> _Instructions to follow_
Could you retype every line below exactly, omitting the images?

■ ■ ■ ■

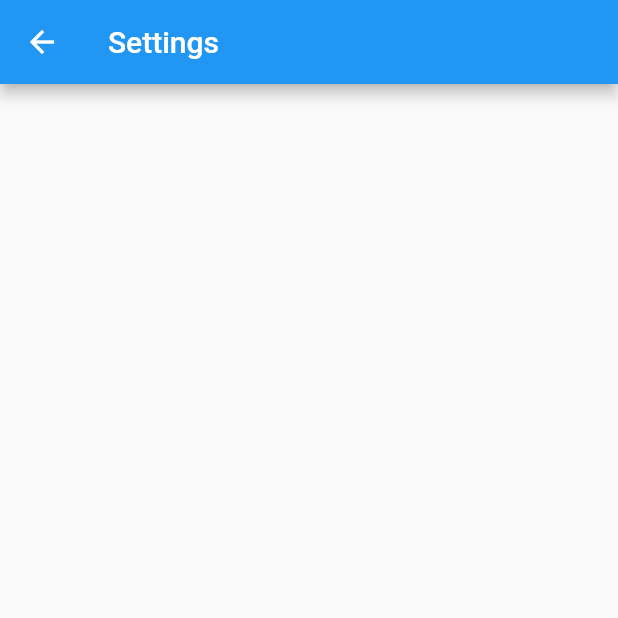
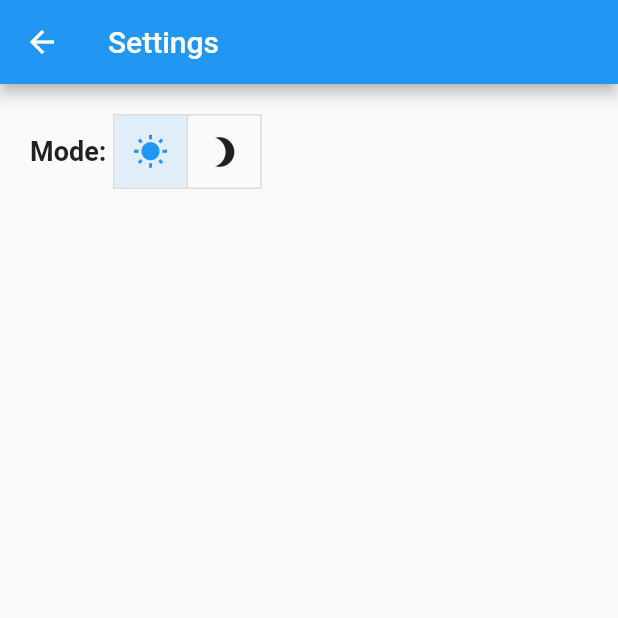
Before and after one commit to bedryck/dota2charts, a Flutter app: the Settings screen opened by its route, on a phone screen of 412 x 824 dp, the top half of it. Run offline on Flutter 3.47's test engine with Material 2 defaults, Android fonts, the phone set to English and light mode, and no system bars; our stand-ins replace charts_flutter, flare_flutter, share, shared_preferences, webview_flutter; accounts and stored records are empty; network calls fail.

Commit message:
dark ready

```diff
--- a/lib/navigation/routes.dart
+++ b/lib/navigation/routes.dart
@@ -13,6 +13,7 @@ import '../pages/settings/settings.dart';
 
 final Map<String, Widget Function(BuildContext)> routes = {
   '/': (context) => SplashScreen(),
+  // '/': (context) => Settings(),
   '/profile': (context) => Profile(),
   '/splash': (context) => SplashScreen(),
   '/notAuth': (context) => NotAuthorized(),
--- a/lib/pages/profile/drower.dart
+++ b/lib/pages/profile/drower.dart
@@ -90,7 +90,7 @@ class _AppDrowerState extends State<AppDrower> {
               crossAxisAlignment: CrossAxisAlignment.start,
             ),
             decoration: BoxDecoration(
-              color: Colors.blue,
+              color: Theme.of(context).accentColor,
             ),
           ),
           ListTile(
--- a/lib/pages/settings/settings.dart
+++ b/lib/pages/settings/settings.dart
@@ -1,6 +1,28 @@
 import 'package:flutter/material.dart';
+import '../../store/them.dart';
+import 'package:provider/provider.dart';
+import '../../localData/localData.dart';
 
-class Settings extends StatelessWidget {
+class Settings extends StatefulWidget {
+  @override
+  _SettingsState createState() => _SettingsState();
+}
+
+class _SettingsState extends State<Settings> {
+  List<bool> isSelected;
+
+  @override
+  void initState() {
+    bool them = Provider.of<ThemModel>(context, listen: false).isLightTheme;
+
+    isSelected = [
+      them,
+      !them,
+    ];
+
+    super.initState();
+  }
+
   @override
   Widget build(BuildContext context) {
     return Scaffold(
@@ -8,7 +30,48 @@ class Settings extends StatelessWidget {
         title: Text('Settings'),
       ),
       body: ListView(
-        children: <Widget>[],
+        children: <Widget>[
+          Container(
+            padding: EdgeInsets.all(20),
+            child: Row(
+              children: <Widget>[
+                Text(
+                  'Mode: ',
+                  style: TextStyle(fontSize: 18, fontWeight: FontWeight.bold),
+                ),
+                ToggleButtons(
+                  children: <Widget>[
+                    Icon(Icons.wb_sunny),
+                    Icon(Icons.brightness_3),
+                  ],
+                  onPressed: (int index) {
+                    setState(() {
+                      for (int buttonIndex = 0;
+                          buttonIndex < isSelected.length;
+                          buttonIndex++) {
+                        if (buttonIndex == index) {
+                          isSelected[buttonIndex] = true;
+                          if (index == 0) {
+                            Provider.of<ThemModel>(context, listen: false)
+                                .setThemeData(true);
+                            setThem('light');
+                          } else {
+                            Provider.of<ThemModel>(context, listen: false)
+                                .setThemeData(false);
+                            setThem('dark');
+                          }
+                        } else {
+                          isSelected[buttonIndex] = false;
+                        }
+                      }
+                    });
+                  },
+                  isSelected: isSelected,
+                ),
+              ],
+            ),
+          )
+        ],
       ),
     );
   }
--- /dev/null
+++ b/lib/store/them.dart
@@ -0,0 +1,28 @@
+import 'package:flutter/material.dart';
+
+class ThemModel extends ChangeNotifier {
+  ThemModel({this.isLightTheme});
+  bool isLightTheme;
+
+  final darkTheme = ThemeData(
+    primarySwatch: Colors.blueGrey,
+    brightness: Brightness.dark,
+    accentColor: Colors.blueGrey,
+  );
+
+  final lightTheme = ThemeData(
+    primarySwatch: Colors.blue,
+  );
+  bool get getThem => isLightTheme;
+
+  ThemeData get getThemeData => isLightTheme ? lightTheme : darkTheme;
+
+  void setThemeData(bool val) {
+    if (val) {
+      isLightTheme = true;
+    } else {
+      isLightTheme = false;
+    }
+    notifyListeners();
+  }
+}
```
Also changed, not shown: lib/charts/HorizontalBarChart .dart (+5 -2 lines), lib/localData/localData.dart (+16 -1 lines), lib/main.dart (+7 -7 lines), lib/pages/notAuthorized/notAuthorized.dart (+7 -2 lines), lib/pages/splashscreen/SplashScreen.dart (+15 -3 lines).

■ ■ ■ ■

> _Exercise solution_
Before and after one commit to bedryck/dota2charts, a Flutter app: the Settings screen opened by its route, on a phone screen of 412 x 824 dp, the top half of it. Run offline on Flutter 3.47's test engine with Material 2 defaults, Android fonts, the phone set to English and light mode, and no system bars; our stand-ins replace charts_flutter, flare_flutter, share, shared_preferences, webview_flutter; accounts and stored records are empty; network calls fail.

Commit message:
dark ready

```diff
--- a/lib/navigation/routes.dart
+++ b/lib/navigation/routes.dart
@@ -13,6 +13,7 @@ import '../pages/settings/settings.dart';
 
 final Map<String, Widget Function(BuildContext)> routes = {
   '/': (context) => SplashScreen(),
+  // '/': (context) => Settings(),
   '/profile': (context) => Profile(),
   '/splash': (context) => SplashScreen(),
   '/notAuth': (context) => NotAuthorized(),
--- a/lib/pages/profile/drower.dart
+++ b/lib/pages/profile/drower.dart
@@ -90,7 +90,7 @@ class _AppDrowerState extends State<AppDrower> {
               crossAxisAlignment: CrossAxisAlignment.start,
             ),
             decoration: BoxDecoration(
-              color: Colors.blue,
+              color: Theme.of(context).accentColor,
             ),
           ),
           ListTile(
--- a/lib/pages/settings/settings.dart
+++ b/lib/pages/settings/settings.dart
@@ -1,6 +1,28 @@
 import 'package:flutter/material.dart';
+import '../../store/them.dart';
+import 'package:provider/provider.dart';
+import '../../localData/localData.dart';
 
-class Settings extends StatelessWidget {
+class Settings extends StatefulWidget {
+  @override
+  _SettingsState createState() => _SettingsState();
+}
+
+class _SettingsState extends State<Settings> {
+  List<bool> isSelected;
+
+  @override
+  void initState() {
+    bool them = Provider.of<ThemModel>(context, listen: false).isLightTheme;
+
+    isSelected = [
+      them,
+      !them,
+    ];
+
+    super.initState();
+  }
+
   @override
   Widget build(BuildContext context) {
     return Scaffold(
@@ -8,7 +30,48 @@ class Settings extends StatelessWidget {
         title: Text('Settings'),
       ),
       body: ListView(
-        children: <Widget>[],
+        children: <Widget>[
+          Container(
+            padding: EdgeInsets.all(20),
+            child: Row(
+              children: <Widget>[
+                Text(
+                  'Mode: ',
+                  style: TextStyle(fontSize: 18, fontWeight: FontWeight.bold),
+                ),
+                ToggleButtons(
+                  children: <Widget>[
+                    Icon(Icons.wb_sunny),
+                    Icon(Icons.brightness_3),
+                  ],
+                  onPressed: (int index) {
+                    setState(() {
+                      for (int buttonIndex = 0;
+                          buttonIndex < isSelected.length;
+                          buttonIndex++) {
+                        if (buttonIndex == index) {
+                          isSelected[buttonIndex] = true;
+                          if (index == 0) {
+                            Provider.of<ThemModel>(context, listen: false)
+                                .setThemeData(true);
+                            setThem('light');
+                          } else {
+                            Provider.of<ThemModel>(context, listen: false)
+                                .setThemeData(false);
+                            setThem('dark');
+                          }
+                        } else {
+                          isSelected[buttonIndex] = false;
+                        }
+                      }
+                    });
+                  },
+                  isSelected: isSelected,
+                ),
+              ],
+            ),
+          )
+        ],
       ),
     );
   }
--- /dev/null
+++ b/lib/store/them.dart
@@ -0,0 +1,28 @@
+import 'package:flutter/material.dart';
+
+class ThemModel extends ChangeNotifier {
+  ThemModel({this.isLightTheme});
+  bool isLightTheme;
+
+  final darkTheme = ThemeData(
+    primarySwatch: Colors.blueGrey,
+    brightness: Brightness.dark,
+    accentColor: Colors.blueGrey,
+  );
+
+  final lightTheme = ThemeData(
+    primarySwatch: Colors.blue,
+  );
+  bool get getThem => isLightTheme;
+
+  ThemeData get getThemeData => isLightTheme ? lightTheme : darkTheme;
+
+  void setThemeData(bool val) {
+    if (val) {
+      isLightTheme = true;
+    } else {
+      isLightTheme = false;
+    }
+    notifyListeners();
+  }
+}
```
Also changed, not shown: lib/charts/HorizontalBarChart .dart (+5 -2 lines), lib/localData/localData.dart (+16 -1 lines), lib/main.dart (+7 -7 lines), lib/pages/notAuthorized/notAuthorized.dart (+7 -2 lines), lib/pages/splashscreen/SplashScreen.dart (+15 -3 lines).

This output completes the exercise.